Life was simpler in the days when Doom was fresh and new. The formula for an FPS was basic, but fun -- one of you, lots of them, big guns and just enough ammo to go around. Enemy counts shrunk with the advent of 3D, though, going from twenty or more critters on screen at once to maybe half-a-dozen if things got crowded. The bad guys got smarter and tougher to make up for their lack of numbers, but the high-speed, fast-action adrenaline rush was gone. Croteam brought that feeling back with their Serious Sam games a few years ago, and Serious Sam II keeps the basic formula alive despite some stylistic changes to the series.
Have guns, will travel
"Serious" Sam Stone is the stereotypical tough guy. He's a big, lantern-jawed, unstoppable force of destruction who's equipped with a one-liner for every situation. He's also Earth's last and only hope against intergalactic bad-guy Mental, who he's been chasing after for three games now. Although there is a bit more story than this in Serious Sam II, told in goofy cut scenes at the beginning and end of every level, none of it is very important. Action is all that matters, and this is what the game delivers by the truckload.

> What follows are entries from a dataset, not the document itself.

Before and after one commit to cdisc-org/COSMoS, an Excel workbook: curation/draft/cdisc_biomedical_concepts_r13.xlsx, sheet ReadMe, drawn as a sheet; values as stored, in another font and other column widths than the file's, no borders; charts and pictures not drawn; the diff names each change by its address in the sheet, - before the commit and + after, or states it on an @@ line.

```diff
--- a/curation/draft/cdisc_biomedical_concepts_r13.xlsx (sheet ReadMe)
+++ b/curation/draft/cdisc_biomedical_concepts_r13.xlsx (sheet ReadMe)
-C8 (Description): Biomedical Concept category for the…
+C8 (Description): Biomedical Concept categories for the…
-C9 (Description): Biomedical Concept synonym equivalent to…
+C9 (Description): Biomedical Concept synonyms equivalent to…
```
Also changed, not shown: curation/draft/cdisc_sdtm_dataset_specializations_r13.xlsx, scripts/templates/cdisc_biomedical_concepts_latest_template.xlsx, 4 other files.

Serious Sam II starts out at an easy pace. Sam is dumped in a jungle village filled with the short little guys who are the harmless inhabitants of the game's many worlds. The sun is bright, the sky clear, and there's even a basketball available to show off Sam's new ability to lift, carry, and throw things. The bad guys start attacking soon enough, though, and then begins a killing spree lasting more than thirty levels spread out over a huge variety of terrain.
Like a vacation crossed with a killing spree

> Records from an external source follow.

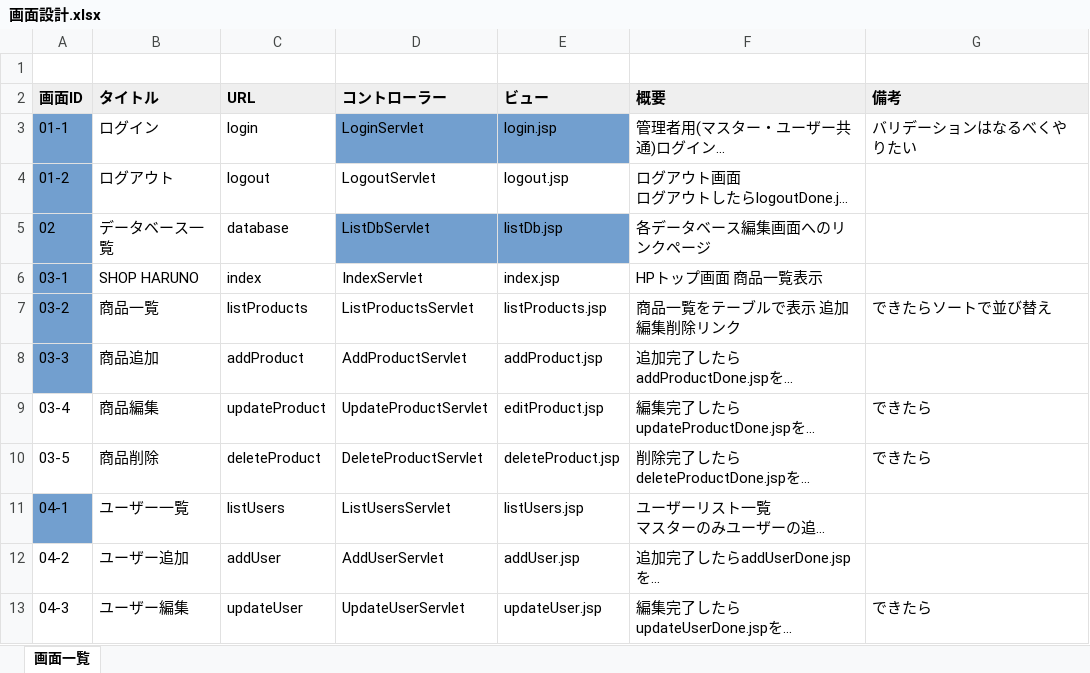
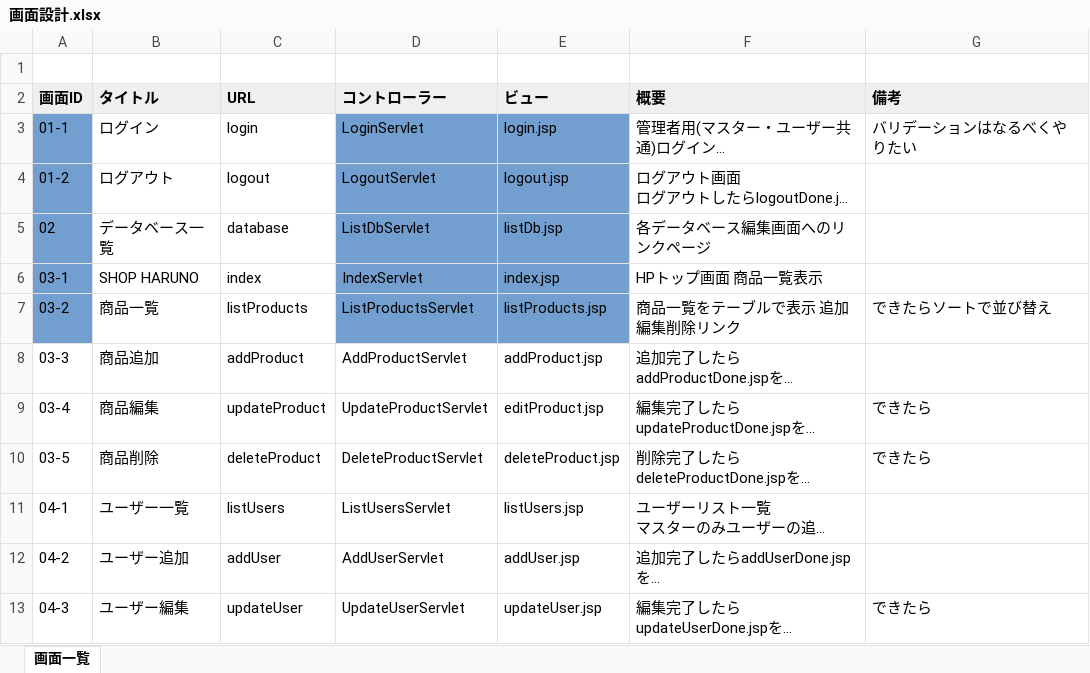
Before and after one commit to sokke69/ShopHaruno, an Excel workbook: 画面設計.xlsx, sheet 画面一覧, drawn as a sheet; only a part is shown; long unchanged cells end in …; values as stored, in another font and other column widths than the file's, no borders; the diff names each change by its address in the sheet, - before the commit and + after, or states it on an @@ line.

```diff
--- a/画面設計.xlsx (sheet 画面一覧)
+++ b/画面設計.xlsx (sheet 画面一覧)
-D4:E4 fill: none
+D4:E4 fill: #729FCF
-D6:E7 fill: none
+D6:E7 fill: #729FCF
-A8 fill: #729FCF
+A8 fill: none
-A11 fill: #729FCF
+A11 fill: none
```
Also changed, not shown: データベース設計.xlsx.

Whether it's the semi-tropical jungle, medieval and Asian-themed towns, an industrial prison planet or a futuristic city, Sam has a very simple goal -- blast everything. Old favorites like the shotgun (in both single and double-barrel style), rocket launcher, machine gun and plasma rifle are joined by new toys like grenades and bomb-toting kamikaze parrots. Adding to the destructive joy are new vehicles to play with, all loaded with weaponry, and even stationary gun emplacements. All this potential for mayhem is brought to bear on the thousands of enemies in the game, usually found swarming Sam by the dozens.

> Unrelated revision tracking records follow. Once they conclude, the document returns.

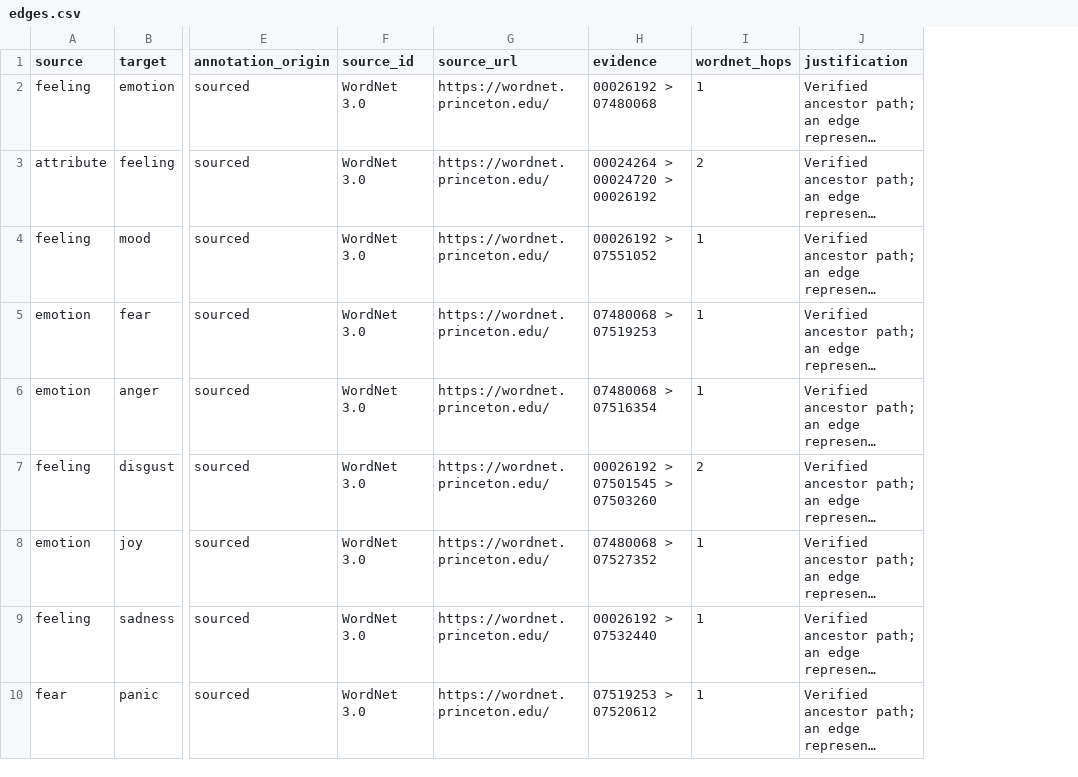
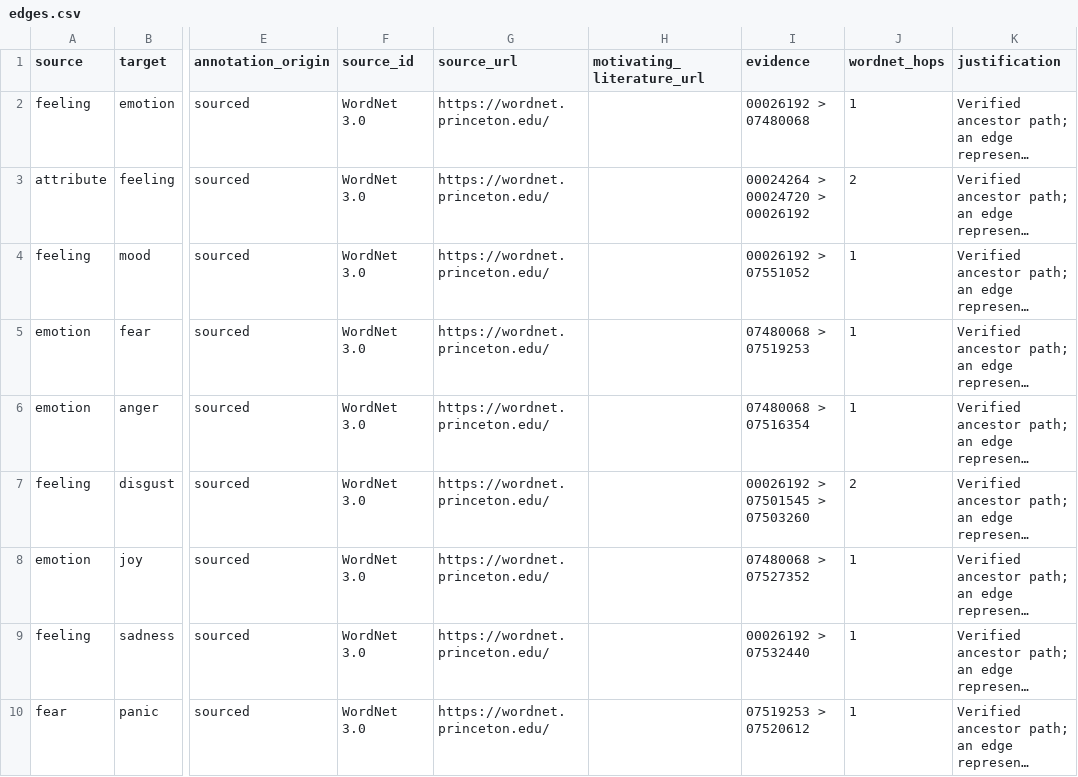
Before and after one commit to nnevdokimov/embodied-ai-emotion-homework, a CSV file: HA2_Emotion/edges.csv, drawn as a sheet; only a part is shown, gaps mark what is left out; long unchanged cells end in …; the diff covers the shown part only; the diff names each change by its address in the sheet, - before the commit and + after, or states it on an @@ line.

```diff
--- a/HA2_Emotion/edges.csv
+++ b/HA2_Emotion/edges.csv
+column H (motivating_literature_url), empty
```
Also changed, not shown: 3 edited cells elsewhere in this file, HA2_Emotion/data/concepts.csv, HA2_Emotion/nodes.csv, 18 other files.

It's a simple formula that works great -- keep the pressure on almost constantly. There's a new threat around every corner and it's always a blast to tackle. Clearing out hundreds of braindead-yet-determined enemies per level always makes for good entertainment, and the tight control means you never feel too ripped off when you die. What Serious Sam does best is make you feel armed, dangerous and ready for anything. It's testosterone-fueled mayhem at its finest.